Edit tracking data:
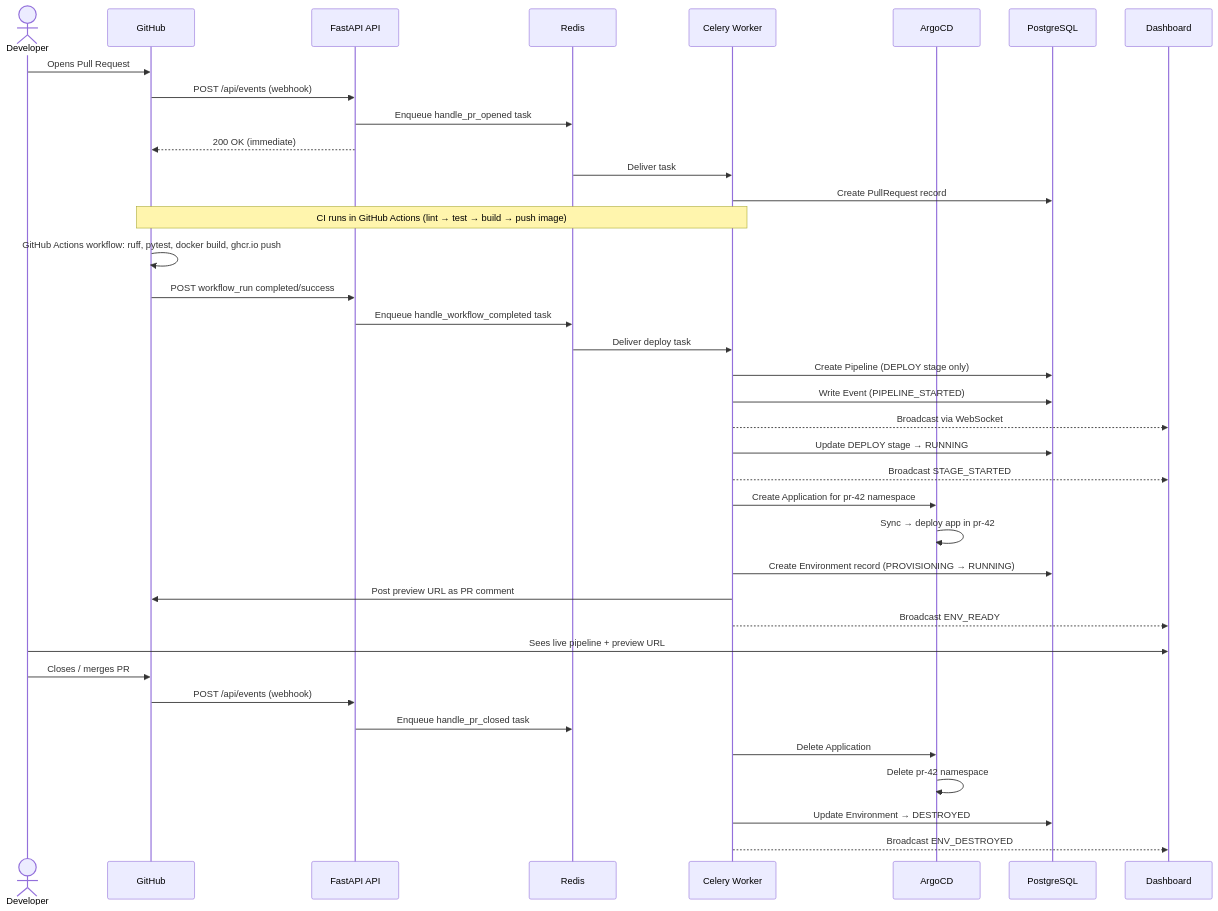
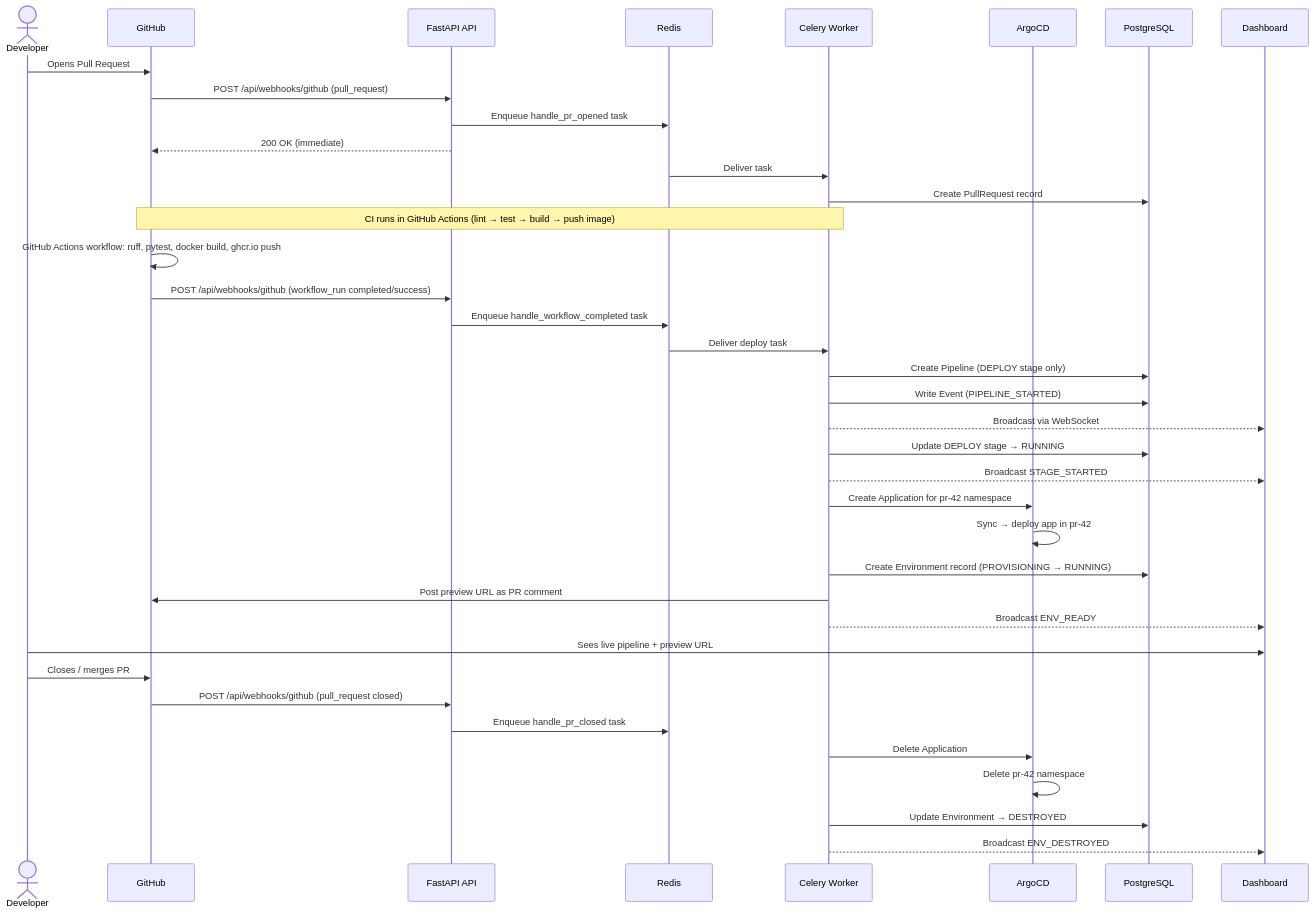
The second of 4 diagrams in README.md (robin-replat/SnapEnv), drawn with Mermaid before and after one commit. The commit also changed other lines of this file, not shown here.

Commit message:
docs: update project status and clarify GitHub webhook interactions

````diff
--- a/README.md
+++ b/README.md
@@ -86,45 +88,45 @@
 ```mermaid
 sequenceDiagram
     actor Dev as Developer
     participant GH as GitHub
     participant API as FastAPI API
     participant Redis
     participant Worker as Celery Worker
     participant ArgoCD
     participant DB as PostgreSQL
     participant Dash as Dashboard
 
     Dev->>GH: Opens Pull Request
-    GH->>API: POST /api/events (webhook)
+    GH->>API: POST /api/webhooks/github (pull_request)
     API->>Redis: Enqueue handle_pr_opened task
     API-->>GH: 200 OK (immediate)
     Redis->>Worker: Deliver task
     Worker->>DB: Create PullRequest record
 
     Note over GH,Worker: CI runs in GitHub Actions (lint → test → build → push image)
     GH->>GH: GitHub Actions workflow: ruff, pytest, docker build, ghcr.io push
-    GH->>API: POST workflow_run completed/success
+    GH->>API: POST /api/webhooks/github (workflow_run completed/success)
     API->>Redis: Enqueue handle_workflow_completed task
     Redis->>Worker: Deliver deploy task
 
     Worker->>DB: Create Pipeline (DEPLOY stage only)
     Worker->>DB: Write Event (PIPELINE_STARTED)
     Worker-->>Dash: Broadcast via WebSocket
 
     Worker->>DB: Update DEPLOY stage → RUNNING
     Worker-->>Dash: Broadcast STAGE_STARTED
     Worker->>ArgoCD: Create Application for pr-42 namespace
     ArgoCD->>ArgoCD: Sync → deploy app in pr-42
     Worker->>DB: Create Environment record (PROVISIONING → RUNNING)
     Worker->>GH: Post preview URL as PR comment
     Worker-->>Dash: Broadcast ENV_READY
 
     Dev->>Dash: Sees live pipeline + preview URL
     Dev->>GH: Closes / merges PR
-    GH->>API: POST /api/events (webhook)
+    GH->>API: POST /api/webhooks/github (pull_request closed)
     API->>Redis: Enqueue handle_pr_closed task
     Worker->>ArgoCD: Delete Application
     ArgoCD->>ArgoCD: Delete pr-42 namespace
     Worker->>DB: Update Environment → DESTROYED
     Worker-->>Dash: Broadcast ENV_DESTROYED
 ```
````
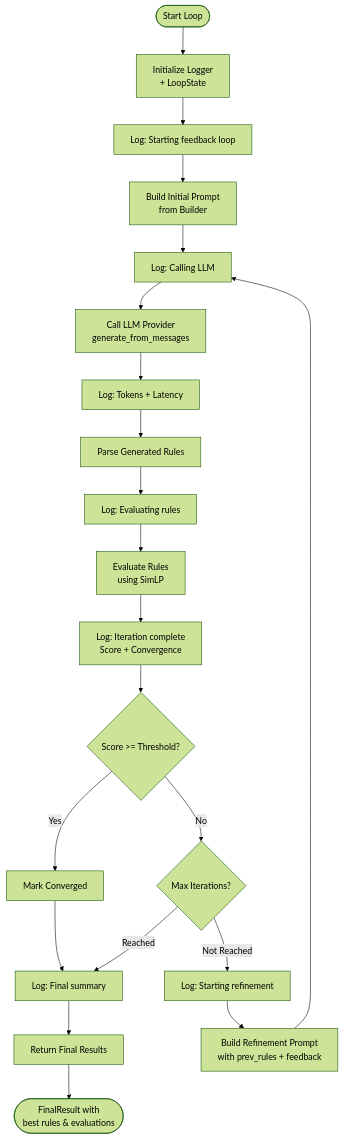
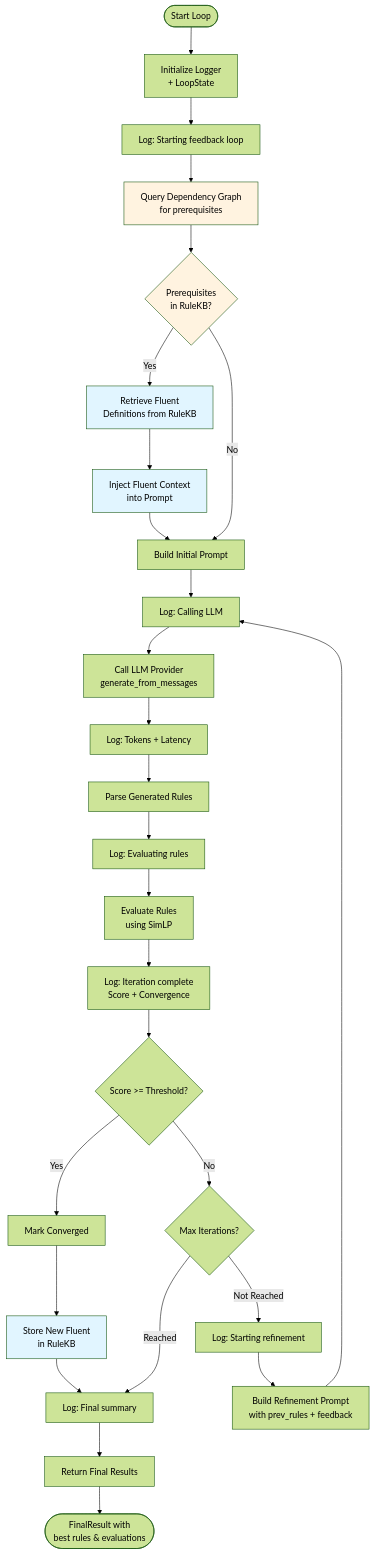
Before and after one commit to PanagopoulosGeorge/thesis-ds: the fourth of 4 diagrams in ARCHITECTURE.md, drawn with Mermaid (forest theme). The commit also changed other lines of this file and 1 other file, not shown here.

````diff
--- a/ARCHITECTURE.md
+++ b/ARCHITECTURE.md
@@ -66,27 +101,40 @@
 ```mermaid
 flowchart TD
     Start([Start Loop]) --> InitLog[Initialize Logger<br/>+ LoopState]
     InitLog --> LogStart[Log: Starting feedback loop]
-    LogStart --> BuildPrompt[Build Initial Prompt<br/>from Builder]
+    LogStart --> QueryDeps[Query Dependency Graph<br/>for prerequisites]
+    QueryDeps --> CheckMem{Prerequisites<br/>in RuleKB?}
+    CheckMem -->|Yes| RetrieveFlue[Retrieve Fluent<br/>Definitions from RuleKB]
+    CheckMem -->|No| BuildPrompt[Build Initial Prompt]
+    RetrieveFlue --> InjectCtx[Inject Fluent Context<br/>into Prompt]
+    InjectCtx --> BuildPrompt
+    
     BuildPrompt --> LogGenerate[Log: Calling LLM]
     LogGenerate --> CallLLM[Call LLM Provider<br/>generate_from_messages]
     CallLLM --> LogResponse[Log: Tokens + Latency]
     LogResponse --> ParseRules[Parse Generated Rules]
     ParseRules --> LogEval[Log: Evaluating rules]
     LogEval --> Evaluate[Evaluate Rules<br/>using SimLP]
     
     Evaluate --> LogIterComplete[Log: Iteration complete<br/>Score + Convergence]
     LogIterComplete --> CheckScore{Score >= Threshold?}
     CheckScore -->|Yes| Converged[Mark Converged]
     CheckScore -->|No| CheckIter{Max Iterations?}
     
     CheckIter -->|Reached| LogFinal[Log: Final summary]
     CheckIter -->|Not Reached| LogRefine[Log: Starting refinement]
     LogRefine --> BuildRefinement[Build Refinement Prompt<br/>with prev_rules + feedback]
     
     BuildRefinement --> LogGenerate
-    Converged --> LogFinal
+    Converged --> StoreFlue[Store New Fluent<br/>in RuleKB]
+    StoreFlue --> LogFinal
     LogFinal --> Stop[Return Final Results]
     
     Stop --> Results([FinalResult with<br/>best rules & evaluations])
+    
+    style QueryDeps fill:#fff3e0
+    style CheckMem fill:#fff3e0
+    style RetrieveFlue fill:#e1f5ff
+    style InjectCtx fill:#e1f5ff
+    style StoreFlue fill:#e1f5ff
 ```
````
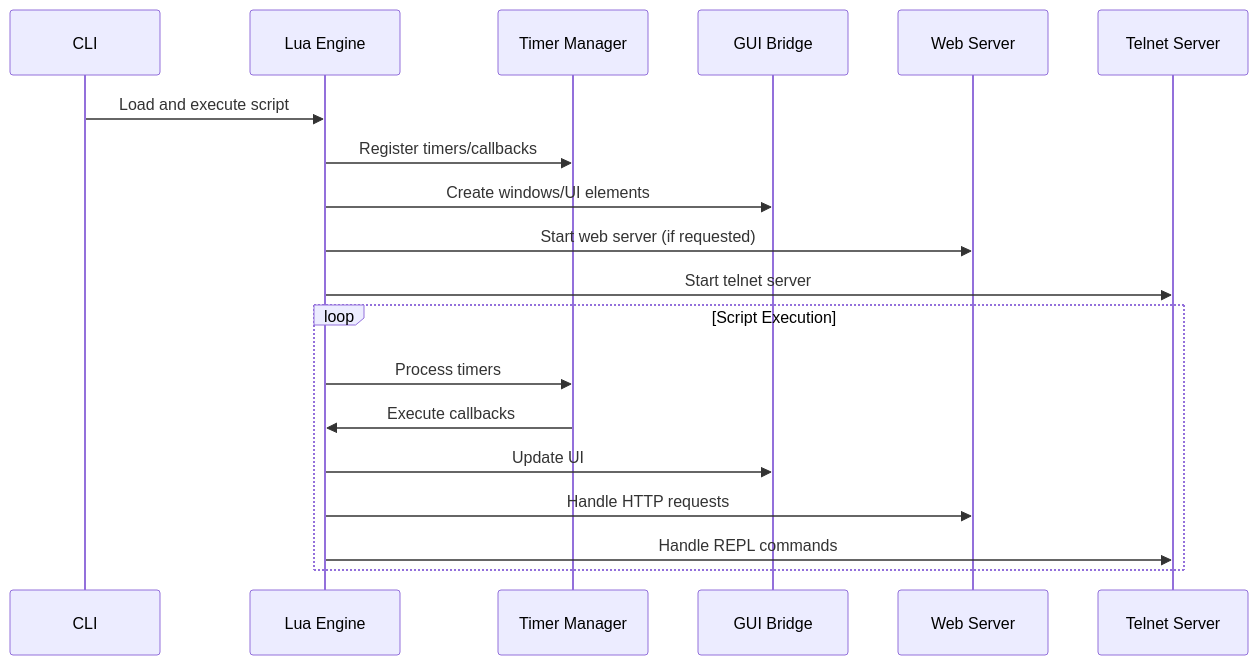
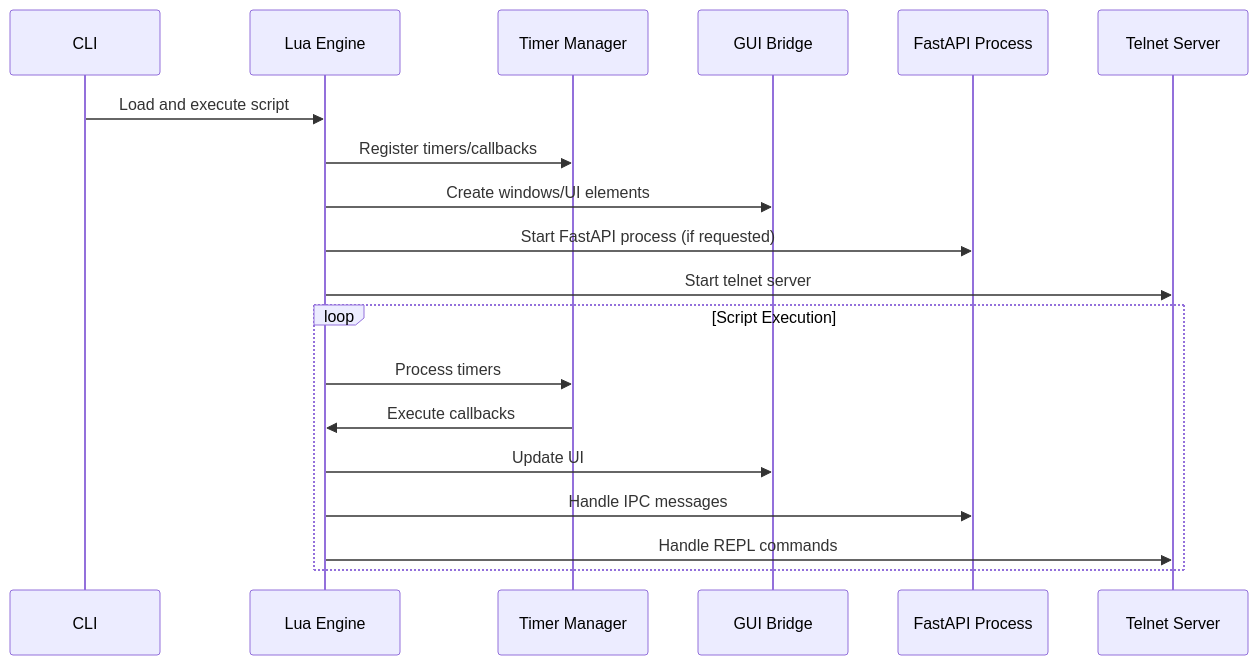
Diagram 11 of 18 in ARCHITECTURE.md (jangabrielsson/eplua), drawn with Mermaid before and after one commit. The commit also changed other lines of this file and 9 other files, not shown here.

````diff
--- a/ARCHITECTURE.md
+++ b/ARCHITECTURE.md
@@ -252,23 +390,23 @@
 ```mermaid
 sequenceDiagram
     participant CLI as CLI
     participant Engine as Lua Engine
     participant Timer as Timer Manager
     participant GUI as GUI Bridge
-    participant Web as Web Server
+    participant FastAPI as FastAPI Process
     participant Telnet as Telnet Server
     
     CLI->>Engine: Load and execute script
     Engine->>Timer: Register timers/callbacks
     Engine->>GUI: Create windows/UI elements
-    Engine->>Web: Start web server (if requested)
+    Engine->>FastAPI: Start FastAPI process (if requested)
     Engine->>Telnet: Start telnet server
     
     loop Script Execution
         Engine->>Timer: Process timers
         Timer->>Engine: Execute callbacks
         Engine->>GUI: Update UI
-        Engine->>Web: Handle HTTP requests
+        Engine->>FastAPI: Handle IPC messages
         Engine->>Telnet: Handle REPL commands
     end
 ```
````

* [REQUIRED ACTION]: Would you please restate the records word for word, excluding any images?

* [SOLUTION TO THIS EXERCISE]:
The second of 4 diagrams in README.md (robin-replat/SnapEnv), drawn with Mermaid before and after one commit. The commit also changed other lines of this file, not shown here.

Commit message:
docs: update project status and clarify GitHub webhook interactions

````diff
--- a/README.md
+++ b/README.md
@@ -86,45 +88,45 @@
 ```mermaid
 sequenceDiagram
     actor Dev as Developer
     participant GH as GitHub
     participant API as FastAPI API
     participant Redis
     participant Worker as Celery Worker
     participant ArgoCD
     participant DB as PostgreSQL
     participant Dash as Dashboard
 
     Dev->>GH: Opens Pull Request
-    GH->>API: POST /api/events (webhook)
+    GH->>API: POST /api/webhooks/github (pull_request)
     API->>Redis: Enqueue handle_pr_opened task
     API-->>GH: 200 OK (immediate)
     Redis->>Worker: Deliver task
     Worker->>DB: Create PullRequest record
 
     Note over GH,Worker: CI runs in GitHub Actions (lint → test → build → push image)
     GH->>GH: GitHub Actions workflow: ruff, pytest, docker build, ghcr.io push
-    GH->>API: POST workflow_run completed/success
+    GH->>API: POST /api/webhooks/github (workflow_run completed/success)
     API->>Redis: Enqueue handle_workflow_completed task
     Redis->>Worker: Deliver deploy task
 
     Worker->>DB: Create Pipeline (DEPLOY stage only)
     Worker->>DB: Write Event (PIPELINE_STARTED)
     Worker-->>Dash: Broadcast via WebSocket
 
     Worker->>DB: Update DEPLOY stage → RUNNING
     Worker-->>Dash: Broadcast STAGE_STARTED
     Worker->>ArgoCD: Create Application for pr-42 namespace
     ArgoCD->>ArgoCD: Sync → deploy app in pr-42
     Worker->>DB: Create Environment record (PROVISIONING → RUNNING)
     Worker->>GH: Post preview URL as PR comment
     Worker-->>Dash: Broadcast ENV_READY
 
     Dev->>Dash: Sees live pipeline + preview URL
     Dev->>GH: Closes / merges PR
-    GH->>API: POST /api/events (webhook)
+    GH->>API: POST /api/webhooks/github (pull_request closed)
     API->>Redis: Enqueue handle_pr_closed task
     Worker->>ArgoCD: Delete Application
     ArgoCD->>ArgoCD: Delete pr-42 namespace
     Worker->>DB: Update Environment → DESTROYED
     Worker-->>Dash: Broadcast ENV_DESTROYED
 ```
````
Before and after one commit to PanagopoulosGeorge/thesis-ds: the fourth of 4 diagrams in ARCHITECTURE.md, drawn with Mermaid (forest theme). The commit also changed other lines of this file and 1 other file, not shown here.

````diff
--- a/ARCHITECTURE.md
+++ b/ARCHITECTURE.md
@@ -66,27 +101,40 @@
 ```mermaid
 flowchart TD
     Start([Start Loop]) --> InitLog[Initialize Logger<br/>+ LoopState]
     InitLog --> LogStart[Log: Starting feedback loop]
-    LogStart --> BuildPrompt[Build Initial Prompt<br/>from Builder]
+    LogStart --> QueryDeps[Query Dependency Graph<br/>for prerequisites]
+    QueryDeps --> CheckMem{Prerequisites<br/>in RuleKB?}
+    CheckMem -->|Yes| RetrieveFlue[Retrieve Fluent<br/>Definitions from RuleKB]
+    CheckMem -->|No| BuildPrompt[Build Initial Prompt]
+    RetrieveFlue --> InjectCtx[Inject Fluent Context<br/>into Prompt]
+    InjectCtx --> BuildPrompt
+    
     BuildPrompt --> LogGenerate[Log: Calling LLM]
     LogGenerate --> CallLLM[Call LLM Provider<br/>generate_from_messages]
     CallLLM --> LogResponse[Log: Tokens + Latency]
     LogResponse --> ParseRules[Parse Generated Rules]
     ParseRules --> LogEval[Log: Evaluating rules]
     LogEval --> Evaluate[Evaluate Rules<br/>using SimLP]
     
     Evaluate --> LogIterComplete[Log: Iteration complete<br/>Score + Convergence]
     LogIterComplete --> CheckScore{Score >= Threshold?}
     CheckScore -->|Yes| Converged[Mark Converged]
     CheckScore -->|No| CheckIter{Max Iterations?}
     
     CheckIter -->|Reached| LogFinal[Log: Final summary]
     CheckIter -->|Not Reached| LogRefine[Log: Starting refinement]
     LogRefine --> BuildRefinement[Build Refinement Prompt<br/>with prev_rules + feedback]
     
     BuildRefinement --> LogGenerate
-    Converged --> LogFinal
+    Converged --> StoreFlue[Store New Fluent<br/>in RuleKB]
+    StoreFlue --> LogFinal
     LogFinal --> Stop[Return Final Results]
     
     Stop --> Results([FinalResult with<br/>best rules & evaluations])
+    
+    style QueryDeps fill:#fff3e0
+    style CheckMem fill:#fff3e0
+    style RetrieveFlue fill:#e1f5ff
+    style InjectCtx fill:#e1f5ff
+    style StoreFlue fill:#e1f5ff
 ```
````
Diagram 11 of 18 in ARCHITECTURE.md (jangabrielsson/eplua), drawn with Mermaid before and after one commit. The commit also changed other lines of this file and 9 other files, not shown here.

````diff
--- a/ARCHITECTURE.md
+++ b/ARCHITECTURE.md
@@ -252,23 +390,23 @@
 ```mermaid
 sequenceDiagram
     participant CLI as CLI
     participant Engine as Lua Engine
     participant Timer as Timer Manager
     participant GUI as GUI Bridge
-    participant Web as Web Server
+    participant FastAPI as FastAPI Process
     participant Telnet as Telnet Server
     
     CLI->>Engine: Load and execute script
     Engine->>Timer: Register timers/callbacks
     Engine->>GUI: Create windows/UI elements
-    Engine->>Web: Start web server (if requested)
+    Engine->>FastAPI: Start FastAPI process (if requested)
     Engine->>Telnet: Start telnet server
     
     loop Script Execution
         Engine->>Timer: Process timers
         Timer->>Engine: Execute callbacks
         Engine->>GUI: Update UI
-        Engine->>Web: Handle HTTP requests
+        Engine->>FastAPI: Handle IPC messages
         Engine->>Telnet: Handle REPL commands
     end
 ```
````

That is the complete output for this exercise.